At the beginning of the twentieth century, we find St. Maria Goretti, the twelve-year-old girl who fought off rape by a neighbor’s son, Alessandro Serenelli. During the course of the attack, she was stabbed over a dozen times and died the next day in agony. Her brave defense of her chastity and her final words of forgiveness for her attacker, including her desire to meet her attacker in heaven, captured the popular imagination. Maria was beatified and canonized so quickly that her own mother was able to attend both liturgies, to date the only mother of a saint to witness her child’s canonization.
Surprisingly, given that the knife attack by Alessandro was perpetrated out of rage over Maria’s rebuff of his sexual advances and not out of clear odium fidei, St. Maria Goretti has been venerated as a martyr for sexual purity. At her canonization, Pope Pius XII stated:
Martyr on earth and angel in heaven, look down from your glory on this people, which loves you, which venerates, glorifies, and exalts you. On your forehead you bear the full, brilliant, and victorious name of Christ. In your virginal countenance may be read the strength of your love and the constancy of your fidelity to your divine Spouse. As his bride espoused in blood, you have traced in yourself his own image.
Like Peter of Verona, Maria Goretti was granted the grace of living long enough and under the right conditions to make an overt witness to her faith. Where St. Peter used his final words to begin the Credo, St. Maria used hers to witness to the mercy and forgiveness of God.
The Prisoner of Auschwitz
Later in the twentieth century, we would see yet another form of martyrdom in St. Maximilian Kolbe, and this time an explicit debate over what constitutes Christian martyrdom.
Many of the ingredients for a classic case of martyrdom were present when St. Maximilian sacrificed his life to spare the life of another prisoner in Auschwitz. Like Peter of Verona, there was a renowned holiness during his lifetime, including a childhood vision of choosing martyrdom; there was clear hatred of Christians and other human persons by his killers (although the question of odium fidei was up in the air, as we shall see); and there was clear witness to the ideals of the faith, such as laying down one’s life for another.

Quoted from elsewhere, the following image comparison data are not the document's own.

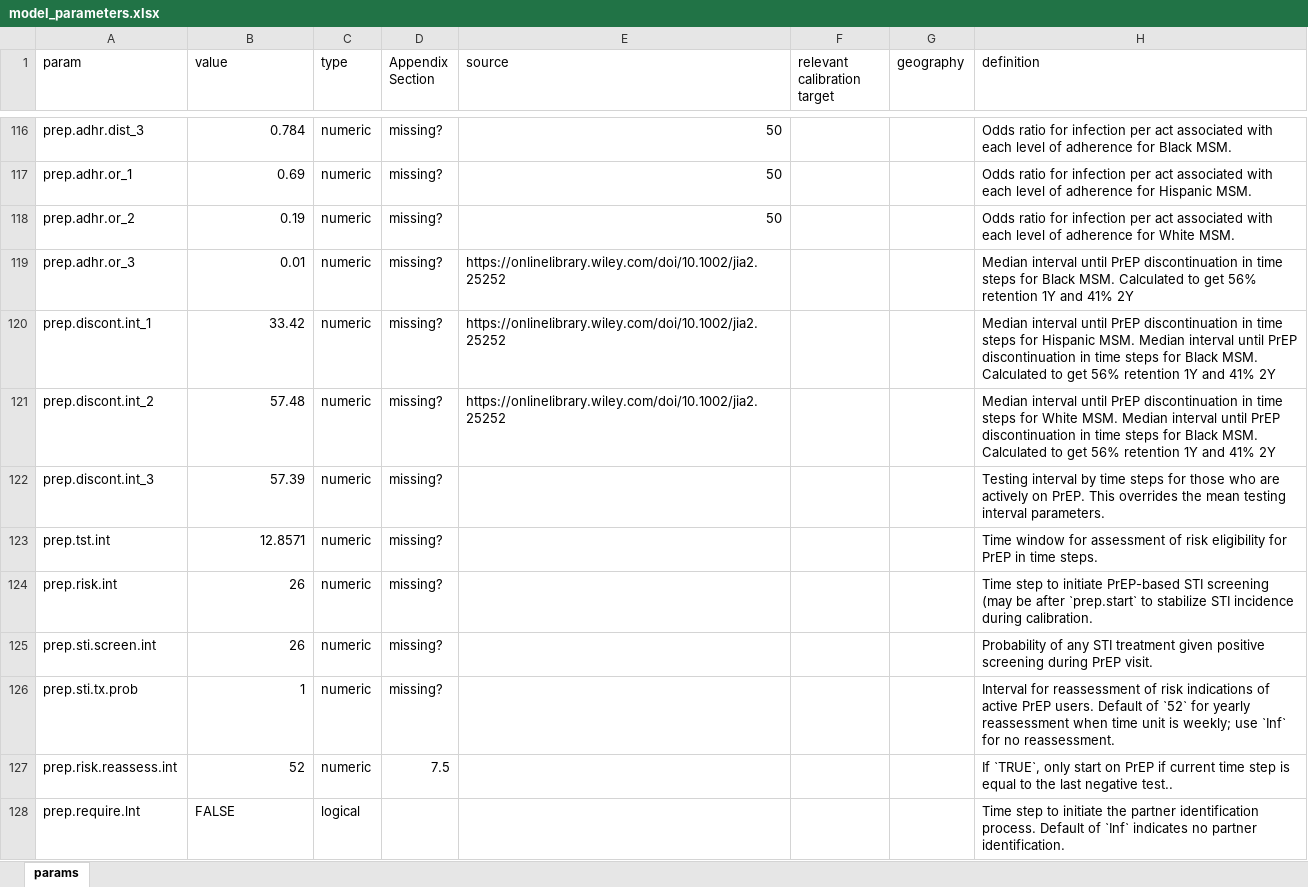
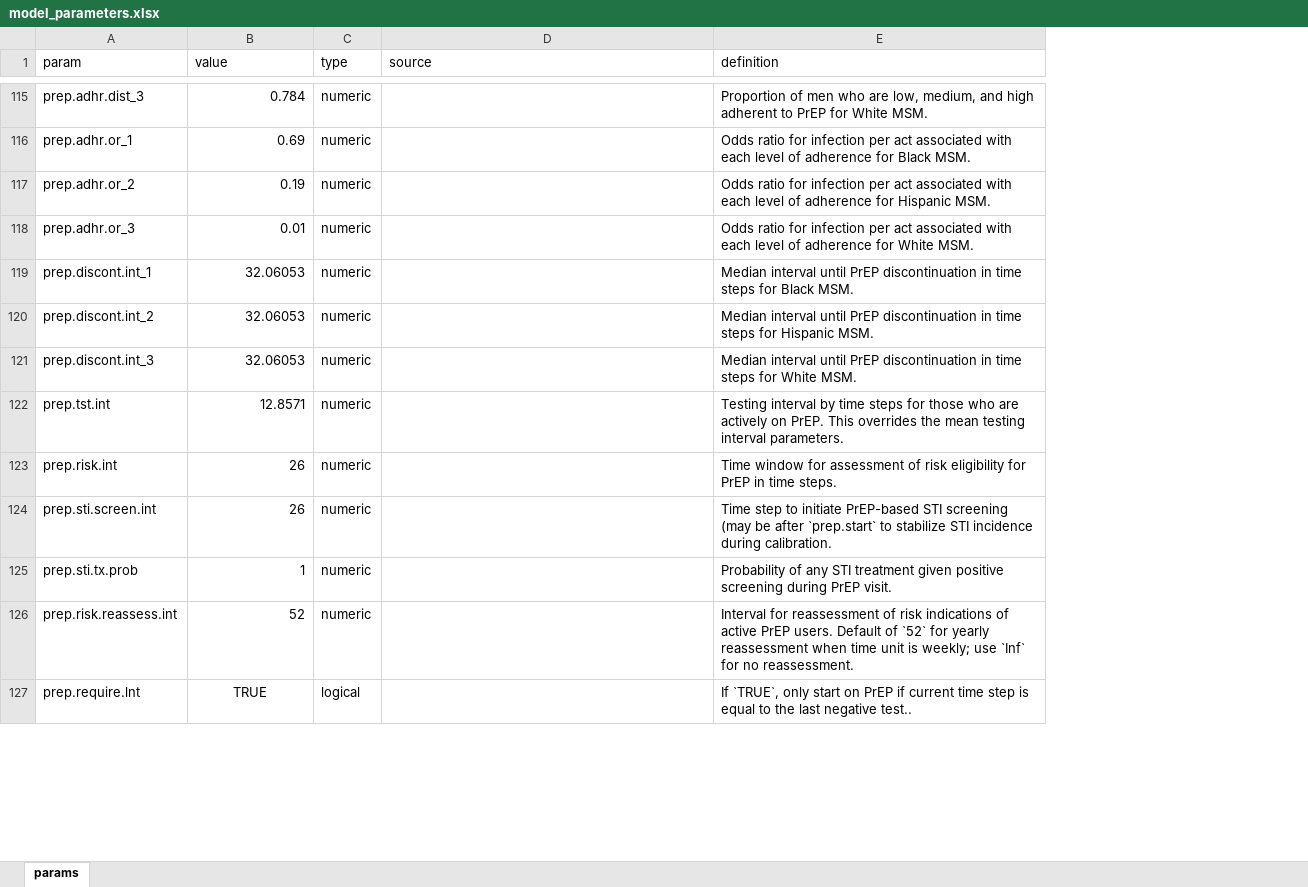
Before and after one commit to EpiModel/EpiModelHIV-Template, an Excel workbook: data/input/model_parameters.xlsx, sheet params, drawn as a sheet; only a part is shown, gaps mark what is left out; values as stored, in another font and other column widths than the file's, no borders; removed rows and columns are numbered as before the commit, all else as after; the diff covers the shown part only; the diff names each change by its address in the sheet, - before the commit and + after, or states it on an @@ line.

```diff
--- a/data/input/model_parameters.xlsx (sheet params)
+++ b/data/input/model_parameters.xlsx (sheet params)
-column D (Appendix Section), rows 116-127: missing? | missing? | missing? | missing? | missing? | missing? | missing? | missing? | missing? | missing? | missing? | 7.5
-column F (relevant calibration target), empty
-column G (geography), empty
-D115:D117 (source): 50
+D115:D117 (source): (empty)
-E115 (definition): Odds ratio for infection per act associated with each level of adherence for Black MSM.
+E115 (definition): Proportion of men who are low, medium, and high adherent to PrEP for White MSM.
-E116 (definition): …adherence for Hispanic MSM.
+E116 (definition): …adherence for Black MSM.
-E117 (definition): …adherence for White MSM.
+E117 (definition): …adherence for Hispanic MSM.
-D118:D120 (source): https://onlinelibrary.wiley.com/doi/10.1002/jia2.25252
+D118:D120 (source): (empty)
-E118 (definition): Median interval until PrEP discontinuation in time steps for Black MSM. Calculated to get 56% retention 1Y and 41% 2Y
+E118 (definition): Odds ratio for infection per act associated with each level of adherence for White MSM.
-B119 (value): 33.42
+B119 (value): 32.06053
-E119 (definition): …steps for Hispanic MSM. Median interval until PrEP discontinuation in time steps for Black MSM. Calculated to get 56% retention 1Y and 41% 2Y
+E119 (definition): …steps for Black MSM.
-B120 (value): 57.48
+B120 (value): 32.06053
-E120 (definition): …steps for White MSM. Median interval until PrEP discontinuation in time steps for Black MSM. Calculated to get 56% retention 1Y and 41% 2Y
+E120 (definition): …steps for Hispanic MSM.
-B121 (value): 57.39
+B121 (value): 32.06053
-E121 (definition): Testing interval by time steps for those who are actively on PrEP. This overrides the mean testing interval parameters.
+E121 (definition): Median interval until PrEP discontinuation in time steps for White MSM.
-E122 (definition): Time window for assessment of risk eligibility for PrEP in time steps.
+E122 (definition): Testing interval by time steps for those who are actively on PrEP. This overrides the mean testing interval parameters.
-E123 (definition): Time step to initiate PrEP-based STI screening (may be after `prep.start` to stabilize STI incidence during calibration.
+E123 (definition): Time window for assessment of risk eligibility for PrEP in time steps.
-E124 (definition): Probability of any STI treatment given positive screening during PrEP visit.
+E124 (definition): Time step to initiate PrEP-based STI screening (may be after `prep.start` to stabilize STI incidence during calibration.
-E125 (definition): Interval for reassessment of risk indications of active PrEP users. Default of `52` for yearly reassessment when time unit is weekly; use `Inf` for no reassessment.
+E125 (definition): Probability of any STI treatment given positive screening during PrEP visit.
-E126 (definition): If `TRUE`, only start on PrEP if current time step is equal to the last negative test..
+E126 (definition): Interval for reassessment of risk indications of active PrEP users. Default of `52` for yearly reassessment when time unit is weekly; use `Inf` for no reassessment.
-B127 (value): FALSE
+B127 (value): TRUE
-B127 alignment: left
+B127 alignment: center
-E127 (definition): Time step to initiate the partner identification process. Default of `Inf` indicates no partner identification.
+E127 (definition): If `TRUE`, only start on PrEP if current time step is equal to the last negative test..
```
Also changed, not shown: 16 added rows, 1 removed row and 120 edited cells elsewhere in this sheet, 6 other files.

Nonetheless, Maximilian was beatified as a confessor, not as a martyr, although he was given unofficial recognition as a “martyr of charity.” When it came time for his canonization though, Pope John Paul II simply chose to declare that St. Maximilian would henceforth be venerated as a martyr. By his own authority as pope, and overruling a commission established to study the matter, John Paul decided that “the systematic hatred of . . . humanity propagated by the Nazi regime was in itself inherently an act of hatred of religious [Catholic] faith, meaning Kolbe’s death equated to martyrdom.”